[DATASET Boundary: Start]

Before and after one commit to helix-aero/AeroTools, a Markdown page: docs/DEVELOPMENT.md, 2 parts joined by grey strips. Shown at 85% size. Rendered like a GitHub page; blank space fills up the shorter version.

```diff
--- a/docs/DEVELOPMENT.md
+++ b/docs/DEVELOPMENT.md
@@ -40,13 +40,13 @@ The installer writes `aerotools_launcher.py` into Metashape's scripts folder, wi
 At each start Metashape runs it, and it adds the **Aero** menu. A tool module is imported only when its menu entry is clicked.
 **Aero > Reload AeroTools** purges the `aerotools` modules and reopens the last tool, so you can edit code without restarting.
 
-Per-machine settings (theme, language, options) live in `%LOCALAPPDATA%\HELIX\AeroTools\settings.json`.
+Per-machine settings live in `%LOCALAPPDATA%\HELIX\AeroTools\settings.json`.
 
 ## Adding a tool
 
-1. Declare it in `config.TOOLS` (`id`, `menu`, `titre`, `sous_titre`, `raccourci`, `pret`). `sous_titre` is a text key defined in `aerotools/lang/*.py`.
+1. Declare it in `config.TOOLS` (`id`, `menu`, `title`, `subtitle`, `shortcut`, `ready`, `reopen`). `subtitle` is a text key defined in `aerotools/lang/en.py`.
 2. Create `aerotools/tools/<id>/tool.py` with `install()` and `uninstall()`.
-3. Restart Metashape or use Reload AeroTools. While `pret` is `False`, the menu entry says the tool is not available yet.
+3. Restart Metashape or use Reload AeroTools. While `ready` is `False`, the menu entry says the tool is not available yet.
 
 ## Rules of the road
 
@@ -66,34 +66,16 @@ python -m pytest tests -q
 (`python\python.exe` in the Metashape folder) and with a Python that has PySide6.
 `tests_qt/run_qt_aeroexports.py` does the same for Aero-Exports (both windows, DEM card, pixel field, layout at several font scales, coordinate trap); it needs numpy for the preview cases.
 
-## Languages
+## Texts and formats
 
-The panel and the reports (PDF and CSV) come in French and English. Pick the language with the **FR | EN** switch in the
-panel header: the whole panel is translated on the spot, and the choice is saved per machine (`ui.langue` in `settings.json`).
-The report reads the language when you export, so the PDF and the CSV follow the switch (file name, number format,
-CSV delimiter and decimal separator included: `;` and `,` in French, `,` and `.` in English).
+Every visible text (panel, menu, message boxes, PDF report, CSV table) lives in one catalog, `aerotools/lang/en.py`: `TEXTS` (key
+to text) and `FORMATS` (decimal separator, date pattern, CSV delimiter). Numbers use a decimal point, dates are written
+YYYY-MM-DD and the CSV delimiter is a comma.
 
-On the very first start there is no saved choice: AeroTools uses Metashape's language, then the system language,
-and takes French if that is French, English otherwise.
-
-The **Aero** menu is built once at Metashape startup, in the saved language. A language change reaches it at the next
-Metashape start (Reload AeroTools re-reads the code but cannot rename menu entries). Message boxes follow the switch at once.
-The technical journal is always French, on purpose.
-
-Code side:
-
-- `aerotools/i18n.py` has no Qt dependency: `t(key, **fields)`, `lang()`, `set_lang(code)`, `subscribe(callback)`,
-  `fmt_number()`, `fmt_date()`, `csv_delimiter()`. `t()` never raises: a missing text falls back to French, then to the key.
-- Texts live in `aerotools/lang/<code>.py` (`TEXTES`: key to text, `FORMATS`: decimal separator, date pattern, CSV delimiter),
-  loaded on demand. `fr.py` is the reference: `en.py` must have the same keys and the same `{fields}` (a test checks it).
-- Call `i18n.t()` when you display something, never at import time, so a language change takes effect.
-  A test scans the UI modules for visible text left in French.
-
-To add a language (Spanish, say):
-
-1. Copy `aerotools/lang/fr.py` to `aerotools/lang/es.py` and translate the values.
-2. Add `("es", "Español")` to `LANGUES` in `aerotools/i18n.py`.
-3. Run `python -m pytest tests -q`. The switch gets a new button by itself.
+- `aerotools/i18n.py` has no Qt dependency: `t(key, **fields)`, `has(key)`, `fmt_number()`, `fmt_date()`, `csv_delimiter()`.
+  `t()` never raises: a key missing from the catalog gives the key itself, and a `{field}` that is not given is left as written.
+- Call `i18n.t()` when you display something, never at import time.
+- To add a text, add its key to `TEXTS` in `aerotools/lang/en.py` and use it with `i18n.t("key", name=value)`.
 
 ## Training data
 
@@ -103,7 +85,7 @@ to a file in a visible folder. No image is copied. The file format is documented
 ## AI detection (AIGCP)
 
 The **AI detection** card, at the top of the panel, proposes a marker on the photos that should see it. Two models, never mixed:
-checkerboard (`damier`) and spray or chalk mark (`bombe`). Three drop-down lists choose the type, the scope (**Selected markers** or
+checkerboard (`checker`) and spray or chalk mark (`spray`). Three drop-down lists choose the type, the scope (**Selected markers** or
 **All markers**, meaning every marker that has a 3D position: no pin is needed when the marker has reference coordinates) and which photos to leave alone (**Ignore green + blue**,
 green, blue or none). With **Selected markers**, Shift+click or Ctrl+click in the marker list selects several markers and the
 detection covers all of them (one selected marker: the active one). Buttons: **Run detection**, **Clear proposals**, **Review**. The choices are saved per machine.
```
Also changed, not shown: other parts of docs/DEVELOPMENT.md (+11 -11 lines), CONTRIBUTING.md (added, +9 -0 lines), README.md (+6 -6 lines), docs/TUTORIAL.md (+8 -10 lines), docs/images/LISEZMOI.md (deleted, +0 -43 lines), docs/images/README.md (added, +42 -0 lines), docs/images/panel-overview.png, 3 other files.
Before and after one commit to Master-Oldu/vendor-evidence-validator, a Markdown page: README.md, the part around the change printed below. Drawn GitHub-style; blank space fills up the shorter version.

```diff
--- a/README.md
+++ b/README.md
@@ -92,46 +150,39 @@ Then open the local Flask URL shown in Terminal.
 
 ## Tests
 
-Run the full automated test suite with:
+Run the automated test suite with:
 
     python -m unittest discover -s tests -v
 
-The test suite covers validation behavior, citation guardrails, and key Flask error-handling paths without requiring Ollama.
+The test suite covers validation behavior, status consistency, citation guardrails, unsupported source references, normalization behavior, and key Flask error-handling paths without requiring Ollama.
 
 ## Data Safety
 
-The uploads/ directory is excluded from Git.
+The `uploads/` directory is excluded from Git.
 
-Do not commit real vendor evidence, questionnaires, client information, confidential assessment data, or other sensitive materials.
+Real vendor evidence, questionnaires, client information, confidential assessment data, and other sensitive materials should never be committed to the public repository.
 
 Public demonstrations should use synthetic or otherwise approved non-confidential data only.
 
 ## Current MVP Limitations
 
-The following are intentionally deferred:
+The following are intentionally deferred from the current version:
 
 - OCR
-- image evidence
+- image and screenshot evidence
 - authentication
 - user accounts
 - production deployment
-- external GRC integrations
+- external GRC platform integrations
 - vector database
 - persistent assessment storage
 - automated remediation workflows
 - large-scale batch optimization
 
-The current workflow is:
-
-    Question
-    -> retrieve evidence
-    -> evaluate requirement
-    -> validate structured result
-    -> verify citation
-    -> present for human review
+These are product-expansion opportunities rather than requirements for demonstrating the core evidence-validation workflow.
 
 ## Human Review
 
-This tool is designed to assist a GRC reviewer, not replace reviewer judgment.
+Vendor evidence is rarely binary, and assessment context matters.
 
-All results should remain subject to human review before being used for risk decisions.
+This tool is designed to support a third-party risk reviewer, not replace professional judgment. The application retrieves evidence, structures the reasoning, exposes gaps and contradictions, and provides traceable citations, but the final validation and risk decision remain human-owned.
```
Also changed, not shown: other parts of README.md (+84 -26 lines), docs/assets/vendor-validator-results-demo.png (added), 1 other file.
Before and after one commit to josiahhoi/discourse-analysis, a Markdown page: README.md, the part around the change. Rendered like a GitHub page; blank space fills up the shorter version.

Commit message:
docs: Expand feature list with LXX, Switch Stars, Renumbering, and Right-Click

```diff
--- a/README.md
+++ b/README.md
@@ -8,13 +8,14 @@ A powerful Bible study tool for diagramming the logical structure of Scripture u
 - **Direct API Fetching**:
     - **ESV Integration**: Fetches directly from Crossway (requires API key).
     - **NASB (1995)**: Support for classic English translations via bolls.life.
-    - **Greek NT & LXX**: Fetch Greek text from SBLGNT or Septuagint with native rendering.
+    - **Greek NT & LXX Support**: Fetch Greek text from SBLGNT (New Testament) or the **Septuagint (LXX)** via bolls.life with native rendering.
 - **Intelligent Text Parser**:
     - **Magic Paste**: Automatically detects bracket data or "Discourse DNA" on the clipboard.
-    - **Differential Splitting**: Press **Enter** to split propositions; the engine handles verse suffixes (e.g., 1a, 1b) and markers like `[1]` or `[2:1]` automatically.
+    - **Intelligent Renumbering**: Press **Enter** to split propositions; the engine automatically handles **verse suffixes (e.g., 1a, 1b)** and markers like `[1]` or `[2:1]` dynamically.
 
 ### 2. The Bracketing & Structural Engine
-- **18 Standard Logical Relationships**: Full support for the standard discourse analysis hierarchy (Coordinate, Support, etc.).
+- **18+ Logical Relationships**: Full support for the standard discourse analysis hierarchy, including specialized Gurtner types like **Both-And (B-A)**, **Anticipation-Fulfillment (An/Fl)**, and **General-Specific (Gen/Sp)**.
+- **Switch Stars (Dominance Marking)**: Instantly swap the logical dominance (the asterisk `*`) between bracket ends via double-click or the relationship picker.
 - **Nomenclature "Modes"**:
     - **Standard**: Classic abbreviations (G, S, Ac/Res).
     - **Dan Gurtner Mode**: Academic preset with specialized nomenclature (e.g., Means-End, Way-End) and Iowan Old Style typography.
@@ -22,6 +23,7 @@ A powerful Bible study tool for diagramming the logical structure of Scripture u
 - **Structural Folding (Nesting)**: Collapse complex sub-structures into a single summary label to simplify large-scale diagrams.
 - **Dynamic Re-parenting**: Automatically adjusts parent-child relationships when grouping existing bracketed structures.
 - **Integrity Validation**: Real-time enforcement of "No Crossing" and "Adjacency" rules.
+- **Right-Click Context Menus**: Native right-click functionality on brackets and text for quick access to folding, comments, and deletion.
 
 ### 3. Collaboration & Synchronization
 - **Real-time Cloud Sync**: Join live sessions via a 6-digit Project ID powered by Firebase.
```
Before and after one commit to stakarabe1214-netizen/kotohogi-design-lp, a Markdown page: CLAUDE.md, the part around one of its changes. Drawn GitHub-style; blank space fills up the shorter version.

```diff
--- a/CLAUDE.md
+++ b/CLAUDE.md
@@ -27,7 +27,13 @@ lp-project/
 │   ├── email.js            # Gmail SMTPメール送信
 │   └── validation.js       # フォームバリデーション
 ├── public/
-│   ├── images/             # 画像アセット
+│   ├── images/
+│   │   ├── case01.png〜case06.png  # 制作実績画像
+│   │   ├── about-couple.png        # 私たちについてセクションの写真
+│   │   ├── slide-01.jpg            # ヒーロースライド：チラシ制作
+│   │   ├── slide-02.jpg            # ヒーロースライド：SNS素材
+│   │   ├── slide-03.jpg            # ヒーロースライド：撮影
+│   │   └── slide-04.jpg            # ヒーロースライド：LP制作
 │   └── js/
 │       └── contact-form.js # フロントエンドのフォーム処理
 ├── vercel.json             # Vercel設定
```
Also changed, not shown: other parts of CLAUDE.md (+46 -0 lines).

[DATASET Boundary: End]

## YOUR OBJECTIVE
For each line above that includes "evidence", make a copy.

## SOLUTION FOR THIS EXERCISE
Before and after one commit to Master-Oldu/vendor-evidence-validator, a Markdown page: README.md, the part around the change printed below. Drawn GitHub-style; blank space fills up the shorter version.
-Do not commit real vendor evidence, questionnaires, client information, confidential assessment data, or other sensitive materials.
+Real vendor evidence, questionnaires, client information, confidential assessment data, and other sensitive materials should never be committed to the public repository.
-- image evidence
+- image and screenshot evidence
-    -> retrieve evidence
+These are product-expansion opportunities rather than requirements for demonstrating the core evidence-validation workflow.
+Vendor evidence is rarely binary, and assessment context matters.
+This tool is designed to support a third-party risk reviewer, not replace professional judgment. The application retrieves evidence, structures the reasoning, exposes gaps and contradictions, and provides traceable citations, but the final validation and risk decision remain human-owned.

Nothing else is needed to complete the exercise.